* **Task statement**: Copy all lines in the data that contain the string "cells".

Data entries
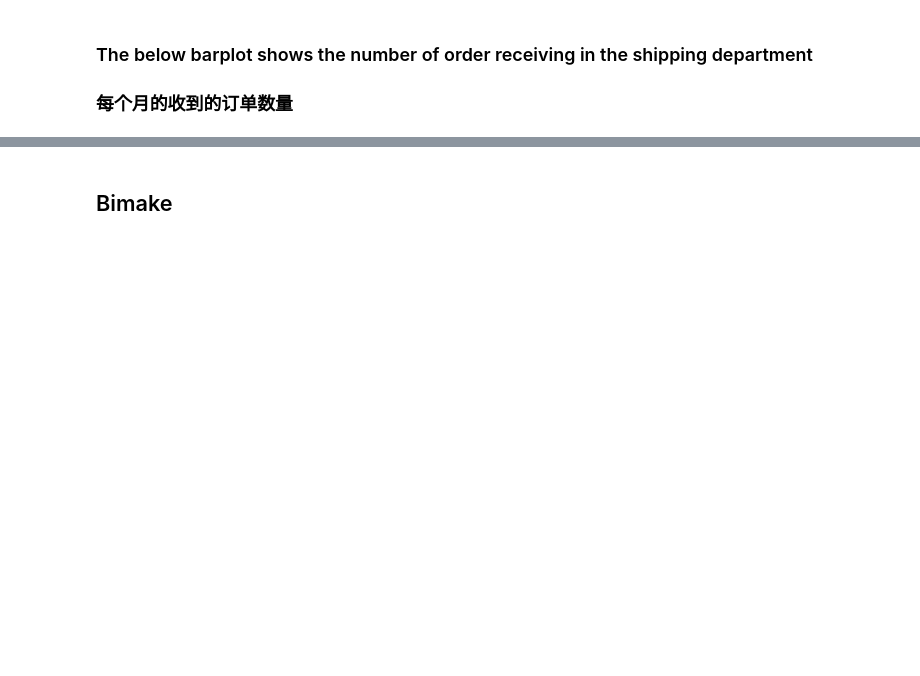
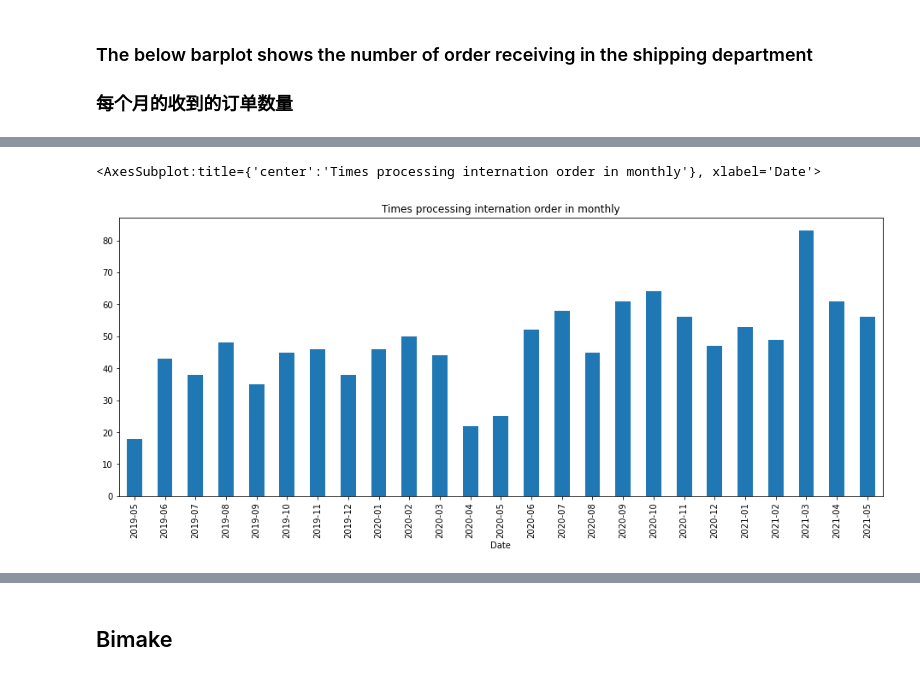
Before and after one commit to rhodapang/Python-for-data-analysis, a Jupyter notebook: Log Analysis for Shipping Department.ipynb, the cells around one changed output, grey strips where cells are left out. Drawn from its saved outputs; the diff is of its cells as text; code cells hidden in the pictures; blank space fills up the shorter version.

```diff
--- a/Log Analysis for Shipping Department.ipynb
+++ b/Log Analysis for Shipping Department.ipynb
@@ -116,0 +143,6 @@ df['Order Qty'].groupby(df['Date'].dt.to_period('M')).sum().plot(kind='bar',figs
+# %%
+df_Selleck_INT['Order Qty'].groupby(df_Selleck_INT['Date'].dt.to_period('M')).count().plot(
+    kind = 'bar', figsize = (16,6), title ='Times processing internation order in monthly')
+# %% [output]
+<AxesSubplot:title={'center':'Times processing internation order in monthly'}, xlabel='Date'>
+[figure, added]
```
Also changed, not shown: parts of 9 cells of this notebook.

* **Answer for this exercise**:
Before and after one commit to rhodapang/Python-for-data-analysis, a Jupyter notebook: Log Analysis for Shipping Department.ipynb, the cells around one changed output, grey strips where cells are left out. Drawn from its saved outputs; the diff is of its cells as text; code cells hidden in the pictures; blank space fills up the shorter version.
Also changed, not shown: parts of 9 cells of this notebook.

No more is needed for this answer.